All six Democratic and Republican presidential candidates had been invited to participate in the forum at Manhattan’s John Jay College of Criminal Justice, an event that is used to address the Irish American agenda. Participants were asked to answer questions on issues such as U.S. involvement in Northern Ireland, policing reforms in the province and human rights.
Organizers said Republican candidates George W. Bush and Senator John McCain had expressed interest in addressing the audience through a television link-up. But they said the forum would only accept personal appearances by candidates.
Traditionally a forum for Democrats, the event has previously managed to draw Bill Clinton, Gore as a senator, Jerry Brown and former Vice President Walter Mondale. Although organizers said they hoped to attract a republican candidate to stump before an Irish-American audience, this year proved little different.

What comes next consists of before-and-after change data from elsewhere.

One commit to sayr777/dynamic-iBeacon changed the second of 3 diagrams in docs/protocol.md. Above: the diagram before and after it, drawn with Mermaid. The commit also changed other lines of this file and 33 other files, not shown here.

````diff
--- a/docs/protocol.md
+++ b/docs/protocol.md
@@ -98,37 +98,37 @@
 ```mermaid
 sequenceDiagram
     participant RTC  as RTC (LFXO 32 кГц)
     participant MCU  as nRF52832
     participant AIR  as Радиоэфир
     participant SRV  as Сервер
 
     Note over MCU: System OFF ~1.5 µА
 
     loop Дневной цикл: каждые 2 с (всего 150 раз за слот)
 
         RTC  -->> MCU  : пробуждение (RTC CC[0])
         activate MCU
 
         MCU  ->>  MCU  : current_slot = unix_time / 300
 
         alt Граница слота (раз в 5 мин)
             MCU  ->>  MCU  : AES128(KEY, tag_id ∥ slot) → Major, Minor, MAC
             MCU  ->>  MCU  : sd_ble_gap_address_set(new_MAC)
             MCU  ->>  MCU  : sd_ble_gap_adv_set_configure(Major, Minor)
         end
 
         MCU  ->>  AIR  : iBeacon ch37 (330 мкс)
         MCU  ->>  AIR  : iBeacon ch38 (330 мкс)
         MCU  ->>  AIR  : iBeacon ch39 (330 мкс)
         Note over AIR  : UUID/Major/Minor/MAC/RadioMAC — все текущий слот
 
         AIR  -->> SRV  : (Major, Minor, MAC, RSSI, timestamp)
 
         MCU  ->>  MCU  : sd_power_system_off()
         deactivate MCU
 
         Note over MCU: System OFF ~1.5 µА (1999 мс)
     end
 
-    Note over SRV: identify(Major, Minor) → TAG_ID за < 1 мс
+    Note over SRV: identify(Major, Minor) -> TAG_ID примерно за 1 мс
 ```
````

Only Gore showed up.
Bush had been campaigning at an upstate New York Irish parade. John McCain, who was endorsed by Long Island Rep. Peter King, one of the event’s co-chairman, also took his campaign elsewhere.
"Don’t lose sight of who is here today and who is not," said Rep. Joe Crowley of Queens, also a co-chairman of the forum.
After a three-hour wait, the audience was unlikely to forget that. With only Gore speaking on stage at the end of the event, co-chairmen John Dearie and Crowley were left to fill in time left open for a debate between the candidates.
As sniffer dogs padded through the main hall and Secret Service agents mingled with the growing crowd of onlookers, Dearie stretched the time with calls to the pianist and solo singer to provide more traditional ballads. Even the introductions to the VIPs among the audience were extended to give the Secret Service a nod of appreciation.
The crowd must have sensed the vice president was near when they heard "Danny Boy" for the second time and Rep. Crowley felt the urge to treat them to a pretty decent rendition of "American Pie."
Just after five o’clock with the national press flocking in before him, the vice president took to the stage for a 25-minute speech before sweeping out again and bringing the event to a close. No questions, no debate and, certainly, no surprises.
Gore even managed to wear the right shade of color. He stepped up on stage sporting a bright green necktie borrowed from New York attorney Brian O’Dwyer, who had, luckily, just marched in a St. Patrick’s Day parade.